How do we solve a problem like neonatal sepsis?
Neonatal sepsis accounts for >410,000 deaths (15%) in the first month of life and remains challenging to diagnose and treat, with survivors often suffering from life-long impairment. Susceptibility is largely dependent on innate immune development, but the innate defence pathways responsible for recognition and control of neonatal sepsis pathogens are poorly characterised in the newborn. Moreover, it is unknown: (i) whether these defence pathways differ in individuals who develop infection; (ii) if such differences are related to changes in immune metabolic function and; (iii) if such differences can be exploited to improve timely diagnosis. Using a combined, untargeted transcriptomic, proteomic and metabolomic approach to study healthy and septic preterm infants, we have begun to map out the critical innate immune-metabolic defences against sepsis. I will present on our recent work exploring the maturation of these pathways, the impact of exposure to in utero inflammation on their development, and the use of novel immunomodulators to treat and prevent neonatal sepsis. I will also highlight some very promising findings in preventing neonatal sepsis that stem from an unexpectedly simple solution.

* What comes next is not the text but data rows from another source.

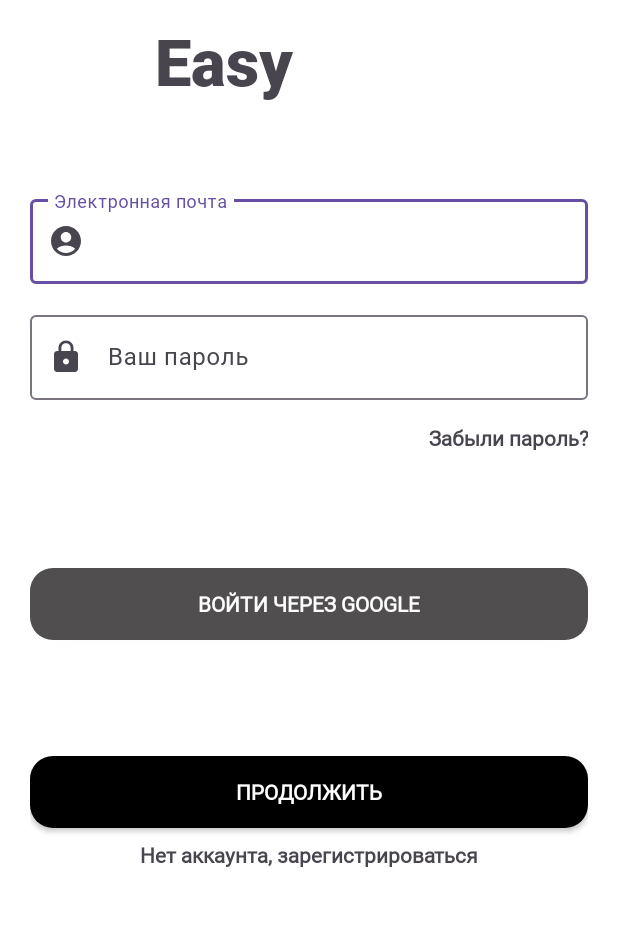
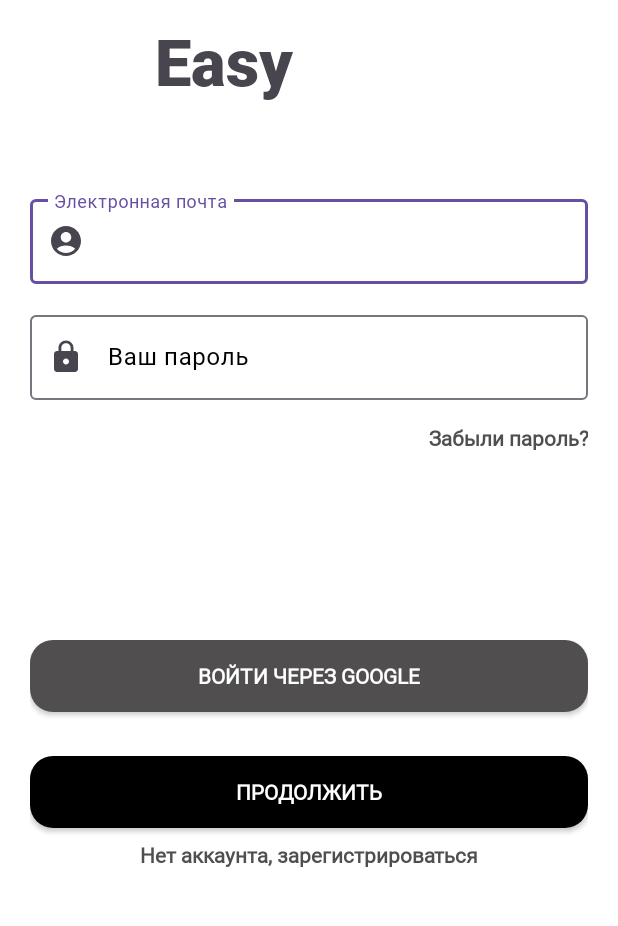
Before and after one commit to hereyourname-hub/IS, an Android app: the layout activity_login.xml on its own in the app's theme, with its tools: preview values and no code run, on a phone screen of 412 x 824 dp, the part 301-1227 px from its top. Run offline under Robolectric (Android 15) with nearby library versions, the phone set to English and light mode, and no system bars.

Commit message:
login with google

```diff
--- a/app/src/main/res/layout/activity_forgot_password.xml
+++ b/app/src/main/res/layout/activity_forgot_password.xml
@@ -17,6 +17,7 @@
         android:fontFamily="@font/inter"
         android:text="Забыли пароль?"
         android:textSize="40dp"
+        android:textColor="@color/black"
         app:layout_constraintEnd_toEndOf="parent"
         app:layout_constraintStart_toStartOf="parent"
         app:layout_constraintTop_toTopOf="parent" />
@@ -27,6 +28,7 @@
         android:layout_height="62dp"
         android:layout_marginTop="50dp"
         android:hint="Ваша электронная почта"
+        android:textColorHint="@color/black"
         app:layout_constraintEnd_toEndOf="parent"
         app:layout_constraintStart_toStartOf="parent"
         app:layout_constraintTop_toBottomOf="@+id/tv_forgot"
--- a/app/src/main/res/layout/activity_login.xml
+++ b/app/src/main/res/layout/activity_login.xml
@@ -14,6 +14,7 @@
         android:layout_height="wrap_content"
         android:layout_marginTop="52dp"
         android:hint="Электронная почта"
+        android:textColorHint="@color/black"
         app:layout_constraintEnd_toEndOf="parent"
         app:layout_constraintStart_toStartOf="parent"
         app:layout_constraintTop_toBottomOf="@+id/tv_login_title"
@@ -33,6 +34,7 @@
         android:layout_height="wrap_content"
         android:layout_marginTop="15dp"
         android:hint="Ваш пароль"
+        android:textColorHint="@color/black"
         app:layout_constraintEnd_toEndOf="parent"
         app:layout_constraintStart_toStartOf="parent"
         app:layout_constraintTop_toBottomOf="@+id/til_email"
@@ -61,16 +63,16 @@
         app:layout_constraintStart_toStartOf="parent" />
 
     <androidx.appcompat.widget.AppCompatButton
-        android:id="@+id/btn_login_google"
+        android:id="@+id/btnSignIn"
         style="@style/ButtonGoogle"
         android:layout_width="match_parent"
         android:layout_height="wrap_content"
         android:text="Войти через Google"
         app:layout_constraintBottom_toTopOf="@+id/btn_login"
         app:layout_constraintEnd_toEndOf="parent"
-        app:layout_constraintHorizontal_bias="0.6"
         app:layout_constraintStart_toStartOf="parent"
-        app:layout_constraintTop_toBottomOf="@+id/tv_forgot_pw" />
+        app:layout_constraintTop_toBottomOf="@+id/tv_forgot_pw"
+        app:layout_constraintVertical_bias="0.812" />
 
     <TextView
         android:id="@+id/tv_havent_account"
@@ -81,6 +83,7 @@
         android:text="Нет аккаунта, зарегистрироваться"
         android:textAlignment="center"
         android:textStyle="bold"
+        android:textColor="@color/primary_color"
         app:layout_constraintBottom_toBottomOf="parent"
         app:layout_constraintEnd_toEndOf="parent"
         app:layout_constraintStart_toStartOf="parent" />
@@ -116,6 +119,7 @@
         android:layout_marginTop="15dp"
         android:fontFamily="@font/roboto"
         android:text="Забыли пароль?"
+        android:textColor="@color/primary_color"
         android:textAlignment="textEnd"
         android:textStyle="bold"
         app:layout_constraintEnd_toEndOf="parent"
--- a/app/src/main/res/layout/activity_register.xml
+++ b/app/src/main/res/layout/activity_register.xml
@@ -26,6 +26,7 @@
         android:layout_marginTop="230dp"
         android:fontFamily="@font/robotoblack"
         android:text="Easy Shelf"
+        android:textColor="@color/black"
         android:textSize="43dp"
         android:textStyle="bold"
         app:layout_constraintEnd_toEndOf="parent"
@@ -39,6 +40,7 @@
         android:layout_height="wrap_content"
         android:layout_marginTop="52dp"
         android:hint="Электронная почта"
+        android:textColorHint="@color/black"
         app:layout_constraintEnd_toEndOf="parent"
         app:layout_constraintStart_toStartOf="parent"
         app:layout_constraintTop_toBottomOf="@+id/tv_register_sub_title"
@@ -58,6 +60,7 @@
         android:layout_height="wrap_content"
         android:layout_marginTop="15dp"
         android:hint="Ваш пароль"
+        android:textColorHint="@color/black"
         app:layout_constraintEnd_toEndOf="parent"
         app:layout_constraintStart_toStartOf="parent"
         app:layout_constraintTop_toBottomOf="@+id/til_email"
@@ -94,6 +97,7 @@
         android:text="У меня есть аккаунт"
         android:textAlignment="center"
         android:textStyle="bold"
+        android:textColor="@color/primary_color"
         app:layout_constraintBottom_toBottomOf="parent"
         app:layout_constraintEnd_toEndOf="parent"
         app:layout_constraintStart_toStartOf="parent" />
--- a/app/src/main/res/layout/fragment_home.xml
+++ b/app/src/main/res/layout/fragment_home.xml
@@ -25,6 +25,7 @@
         android:layout_width="wrap_content"
         android:layout_height="wrap_content"
         android:layout_gravity="center"
+        android:layout_marginTop="-60dp"
         android:src="@drawable/logo" />
 
 </FrameLayout>
--- a/app/src/main/res/values/strings.xml
+++ b/app/src/main/res/values/strings.xml
@@ -5,6 +5,6 @@
     <!-- TODO: Remove or change this placeholder text -->
     <string name="hello_blank_fragment">Hello blank fragment</string>
     <string name="settings">Settings</string>
-    <string name="default_web_client_id">1234</string>
+    <string name="default_web_client_id">625474425561-rbaqms1oe2o46c1fekj03nelqf0pmi2r.apps.googleusercontent.com</string>
 
 </resources>
```
Also changed, not shown: app/build.gradle (+10 -19 lines), app/src/main/java/com/example/easyshelf/LoginActivity.java (+64 -6 lines).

Andrew co-heads the Neonatal Infection and Immunity Team with Neonatologist A/Prof Tobias Strunk at the Wesfarmers Centre of Vaccine & Infectious Diseases, Telethon Kids Institute and leads the Sepsis Diagnostics Research Group with the Centre for Molecular Medicine & Innovative Therapeutics at Murdoch University. As a basic scientist with over 20 years of experience in the fields of immunology and infectious disease, his current research combines current cellular and molecular ‘omics’ methodologies with primary human and animal samples, to understand how the immune system contributes to defence against infection in sepsis. The groups goal is to trial and translate key research findings into cost-effective diagnostics and safe therapies for preventing and limiting infection and inflammation in septic human of all ages, as well a companion and production animals.